Virginia: State Employees Lose Protections from Anti-LGBT Discrimination « HRC Back Story – I’m joining in the chorus of disappointment for Virginia’s residents with the decision of their governor to reinstate discrimination for lesbian, gay, bisexual, and transgender state employees. As I have written on this blog extensively, diversity is a health issue, and in this economy especially, it doesn’t serve purpose to promote a hostile workforce, or for citizens in need to receive services from employees that work in one.
Some time ago, I used to teach a class at the University of Washington School of Medicine on diversity in the health professionals, and I reminded students that in most parts of Washington State (at the time), it was still legal to fire someone from their job for no other reason than that they were lesbian, gay, bisexual, or transgender.
This is no longer true in Washington State, however, this is a reminder that such discrimination is still legal across most of the United States, in 2010. And this is just employment.
The words of Mildred Loving, whose case, Loving v Virginia, ended racial discrimination in marriage in 1967 are appropriate here, considering that she sued the State of Virginia.
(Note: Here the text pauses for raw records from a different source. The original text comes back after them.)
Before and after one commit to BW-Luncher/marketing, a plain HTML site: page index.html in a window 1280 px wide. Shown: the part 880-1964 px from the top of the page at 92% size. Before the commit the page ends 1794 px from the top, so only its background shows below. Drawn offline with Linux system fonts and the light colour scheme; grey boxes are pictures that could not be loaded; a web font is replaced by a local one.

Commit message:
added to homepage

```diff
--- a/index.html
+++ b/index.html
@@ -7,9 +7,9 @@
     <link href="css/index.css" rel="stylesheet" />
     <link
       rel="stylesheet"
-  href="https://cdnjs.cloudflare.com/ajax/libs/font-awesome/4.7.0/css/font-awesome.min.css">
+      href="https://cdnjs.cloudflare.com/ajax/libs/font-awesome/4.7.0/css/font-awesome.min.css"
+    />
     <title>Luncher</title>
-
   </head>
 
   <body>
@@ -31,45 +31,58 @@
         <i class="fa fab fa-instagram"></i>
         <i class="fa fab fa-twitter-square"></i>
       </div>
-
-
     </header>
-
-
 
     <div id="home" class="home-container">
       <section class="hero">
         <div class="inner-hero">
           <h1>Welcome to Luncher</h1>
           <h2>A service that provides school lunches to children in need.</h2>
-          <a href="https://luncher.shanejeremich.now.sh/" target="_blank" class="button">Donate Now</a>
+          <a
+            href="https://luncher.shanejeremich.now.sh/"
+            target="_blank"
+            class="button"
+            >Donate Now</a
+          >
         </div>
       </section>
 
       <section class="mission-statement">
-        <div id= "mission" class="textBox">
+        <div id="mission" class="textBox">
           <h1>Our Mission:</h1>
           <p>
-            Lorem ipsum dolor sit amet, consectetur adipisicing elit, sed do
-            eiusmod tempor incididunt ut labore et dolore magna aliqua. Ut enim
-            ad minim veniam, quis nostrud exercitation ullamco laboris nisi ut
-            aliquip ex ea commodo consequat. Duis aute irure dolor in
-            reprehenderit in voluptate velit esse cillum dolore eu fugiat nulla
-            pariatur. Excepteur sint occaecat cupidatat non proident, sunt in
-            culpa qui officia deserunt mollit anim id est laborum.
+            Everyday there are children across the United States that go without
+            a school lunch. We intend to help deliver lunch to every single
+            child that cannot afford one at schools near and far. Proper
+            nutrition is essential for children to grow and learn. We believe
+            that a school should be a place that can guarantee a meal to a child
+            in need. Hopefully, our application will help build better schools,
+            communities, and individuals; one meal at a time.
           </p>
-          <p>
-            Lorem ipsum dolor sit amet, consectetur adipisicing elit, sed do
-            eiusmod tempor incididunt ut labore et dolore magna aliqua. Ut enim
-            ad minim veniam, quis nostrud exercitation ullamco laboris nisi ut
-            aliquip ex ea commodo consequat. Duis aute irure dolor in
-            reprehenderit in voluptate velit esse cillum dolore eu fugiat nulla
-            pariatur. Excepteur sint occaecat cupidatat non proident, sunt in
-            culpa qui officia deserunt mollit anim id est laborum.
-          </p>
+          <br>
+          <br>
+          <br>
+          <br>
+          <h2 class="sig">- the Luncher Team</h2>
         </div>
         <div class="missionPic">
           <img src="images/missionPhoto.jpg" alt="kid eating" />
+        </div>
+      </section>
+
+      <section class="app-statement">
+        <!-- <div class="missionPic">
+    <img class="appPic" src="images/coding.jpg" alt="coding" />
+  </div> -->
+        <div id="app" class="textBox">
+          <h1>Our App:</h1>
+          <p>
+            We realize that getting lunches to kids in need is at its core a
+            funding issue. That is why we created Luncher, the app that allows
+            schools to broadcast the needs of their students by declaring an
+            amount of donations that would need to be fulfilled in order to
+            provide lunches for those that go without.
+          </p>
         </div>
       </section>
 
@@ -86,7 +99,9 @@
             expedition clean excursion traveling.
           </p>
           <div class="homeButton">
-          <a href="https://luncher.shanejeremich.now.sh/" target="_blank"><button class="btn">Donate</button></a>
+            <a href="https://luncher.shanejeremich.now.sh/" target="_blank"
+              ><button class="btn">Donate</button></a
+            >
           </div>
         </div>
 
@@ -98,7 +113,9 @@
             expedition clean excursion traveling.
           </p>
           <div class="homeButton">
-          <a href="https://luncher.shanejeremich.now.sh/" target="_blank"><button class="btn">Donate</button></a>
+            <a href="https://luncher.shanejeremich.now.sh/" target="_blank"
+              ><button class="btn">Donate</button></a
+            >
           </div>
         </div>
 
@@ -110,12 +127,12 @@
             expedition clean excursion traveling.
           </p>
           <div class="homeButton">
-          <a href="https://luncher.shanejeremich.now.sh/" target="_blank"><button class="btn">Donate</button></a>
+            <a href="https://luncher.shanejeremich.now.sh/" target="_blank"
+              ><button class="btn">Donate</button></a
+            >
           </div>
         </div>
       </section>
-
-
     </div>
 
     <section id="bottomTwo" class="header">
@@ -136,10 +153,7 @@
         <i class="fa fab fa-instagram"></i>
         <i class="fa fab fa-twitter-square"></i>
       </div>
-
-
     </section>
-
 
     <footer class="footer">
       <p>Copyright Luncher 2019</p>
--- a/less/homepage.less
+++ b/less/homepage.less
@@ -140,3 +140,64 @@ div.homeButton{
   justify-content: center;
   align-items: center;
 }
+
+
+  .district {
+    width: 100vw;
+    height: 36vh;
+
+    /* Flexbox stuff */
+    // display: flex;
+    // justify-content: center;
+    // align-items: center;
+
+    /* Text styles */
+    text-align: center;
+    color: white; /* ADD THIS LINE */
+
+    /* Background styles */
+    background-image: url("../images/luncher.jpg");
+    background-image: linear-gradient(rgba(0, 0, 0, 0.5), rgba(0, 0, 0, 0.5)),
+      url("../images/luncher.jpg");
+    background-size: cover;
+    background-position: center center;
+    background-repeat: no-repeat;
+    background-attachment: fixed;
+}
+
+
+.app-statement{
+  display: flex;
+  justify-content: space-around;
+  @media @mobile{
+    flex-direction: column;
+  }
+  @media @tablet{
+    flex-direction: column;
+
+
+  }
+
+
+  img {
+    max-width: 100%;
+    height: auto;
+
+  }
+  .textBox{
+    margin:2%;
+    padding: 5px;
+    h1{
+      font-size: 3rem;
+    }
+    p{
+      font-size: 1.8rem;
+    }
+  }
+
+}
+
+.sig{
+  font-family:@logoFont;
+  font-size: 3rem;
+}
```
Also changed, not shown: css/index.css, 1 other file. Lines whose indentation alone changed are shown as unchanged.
Here’s what she said on the decision’s 40th Anniversary:
“Not a day goes by that I don’t think of Richard and our love, our right to marry, and how much it meant to me to have that freedom to marry the person precious to me, even if others thought he was the ‘wrong kind of person’ for me to marry. I believe all Americans, no matter their race, no matter their sex, no matter their sexual orientation, should have that same freedom to marry.”
Meanwhile, Washington, DC, is barelling toward the end of marriage discrimination, set to end in less than a month, in March, 2010, and many Virginia employers, including mine, respect the value of diversity. People are excited and happier to live in a place that supports equality. See for yourself:
Washington, DC is the #epicenter of equality, too. Come join us.